Abstract: Increasing human populations around the world’s coastline have caused extensive loss, degradation and fragmentation of coastal ecosystems. Swift losses of coastal ecosystems have been recorded, but a lack of high-resolution spatial data on the distribution and change of coastal wetlands has hindered our ability to monitor change and respond effectively to this challenge. Fortunately, advances in distributed computing and improved access to vast archives of earth observation data have enabled advanced remote-sensing analyses of land cover change at the global-scale. In this seminar, I will present one of the world’s largest ecosystem remote sensing projects, Global Intertidal Change (https://intertidal.app), conducted to investigate the changing distribution of tidal wetlands over the last three decades. The analysis utilised 22,000 computers in parallel to process more than 700,000 Landsat satellite images, returning high-resolution maps of the intertidal zone for the period 1984−2016. The dataset reveals the global distribution of the tidal flat ecosystems and illuminates remarkable patterns of coastal change driven by both natural and anthropogenic processes. I will also introduce the upcoming intertidal.earth dataset, which extends the global intertidal change analysis to other ecosystem types, as well as several other global remote sensing analyses currently underway, including mangrove degradation and fine-scale coral reef mapping.
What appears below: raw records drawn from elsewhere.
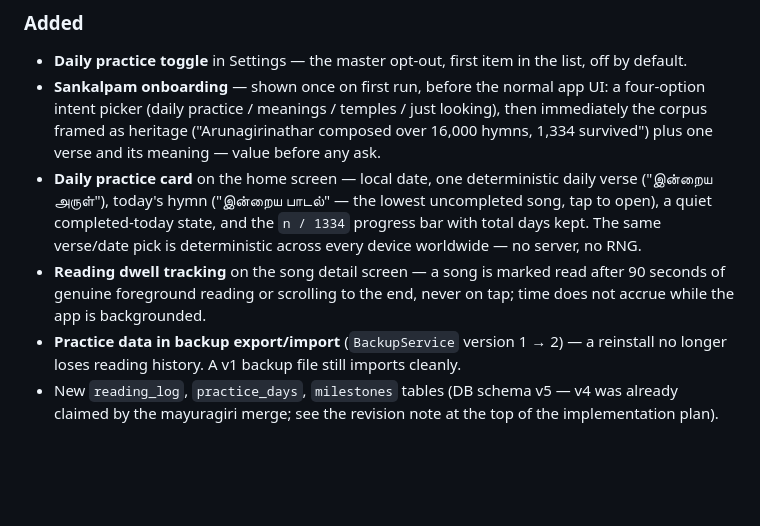
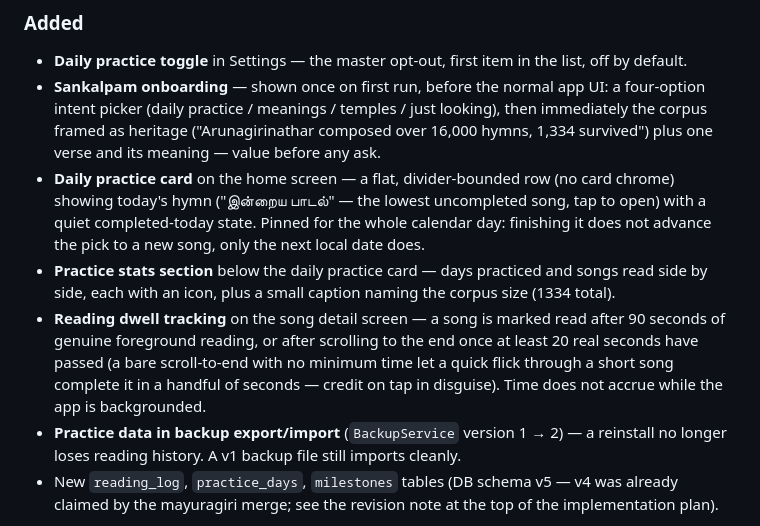
Before and after one commit to teamayilavan/thiruppugazh_app, a Markdown page: CHANGELOG.md, the part around the change. Rendered like a GitHub page; blank space fills up the shorter version.

Commit message:
docs: update architecture and changelog for the daily UI rework
Brings docs/architecture.md and the CHANGELOG's 1.5.0+7 entry in line
with the post-feedback design, replacing descriptions written for the
superseded version:

- DailyPracticeCard: dropped the date line and "today's grace" verse
  section; now a flat, divider-bounded row (no card chrome), pinned
  for the calendar day via PracticeProvider.resolveTodaysHymnId().
- New PracticeStatsSection: days practiced / songs read side by side
  with icons, replacing the progress bar that used to live inside the
  daily practice card.
- Dwell tracking: documents the minSecondsBeforeScrollCompletion (20s)
  guard and why it exists (a quick flick could complete a short song
  in a handful of seconds).
- PracticeProvider: documents `ready` and `resolveTodaysHymnId()`.

Co-Authored-By: Claude Sonnet 5 <noreply@anthropic.com>
Claude-Session: https://claude.ai/code/session_01DUiUMjiXngSvBS7U3oDAGx

```diff
--- a/CHANGELOG.md
+++ b/CHANGELOG.md
@@ -16,13 +16,17 @@ pre-1.5.0 experience with no observer, no timer, no writes.
   picker (daily practice / meanings / temples / just looking), then immediately the corpus framed as
   heritage ("Arunagirinathar composed over 16,000 hymns, 1,334 survived") plus one verse and its
   meaning — value before any ask.
-- **Daily practice card** on the home screen — local date, one deterministic daily verse
-  ("இன்றைய அருள்"), today's hymn ("இன்றைய பாடல்" — the lowest uncompleted song, tap to open),
-  a quiet completed-today state, and the `n / 1334` progress bar with total days kept. The same
-  verse/date pick is deterministic across every device worldwide — no server, no RNG.
+- **Daily practice card** on the home screen — a flat, divider-bounded row (no card chrome) showing
+  today's hymn ("இன்றைய பாடல்" — the lowest uncompleted song, tap to open) with a quiet
+  completed-today state. Pinned for the whole calendar day: finishing it does not advance the pick
+  to a new song, only the next local date does.
+- **Practice stats section** below the daily practice card — days practiced and songs read side by
+  side, each with an icon, plus a small caption naming the corpus size (1334 total).
 - **Reading dwell tracking** on the song detail screen — a song is marked read after 90 seconds of
-  genuine foreground reading or scrolling to the end, never on tap; time does not accrue while the
-  app is backgrounded.
+  genuine foreground reading, or after scrolling to the end once at least 20 real seconds have
+  passed (a bare scroll-to-end with no minimum time let a quick flick through a short song complete
+  it in a handful of seconds — credit on tap in disguise). Time does not accrue while the app is
+  backgrounded.
 - **Practice data in backup export/import** (`BackupService` version 1 → 2) — a reinstall no longer
   loses reading history. A v1 backup file still imports cleanly.
 - New `reading_log`, `practice_days`, `milestones` tables (DB schema v5 — v4 was already claimed by
```
Also changed, not shown: docs/architecture.md (+4 -3 lines).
Biography: Nick is a senior research fellow and ARC DECRA fellow at the College of Science and Engineering, James Cook University. Nick has a broad research program that spans the fields of risk assessment, remote sensing, conservation biology and ecology. Nick has worked extensively around the world to investigate the status of a wide range of ecosystem types, research for which he was awarded the 2015 Eureka Prize for Environmental Research as part of the IUCN Red List of Ecosystems science team. Twitter: @remotelysense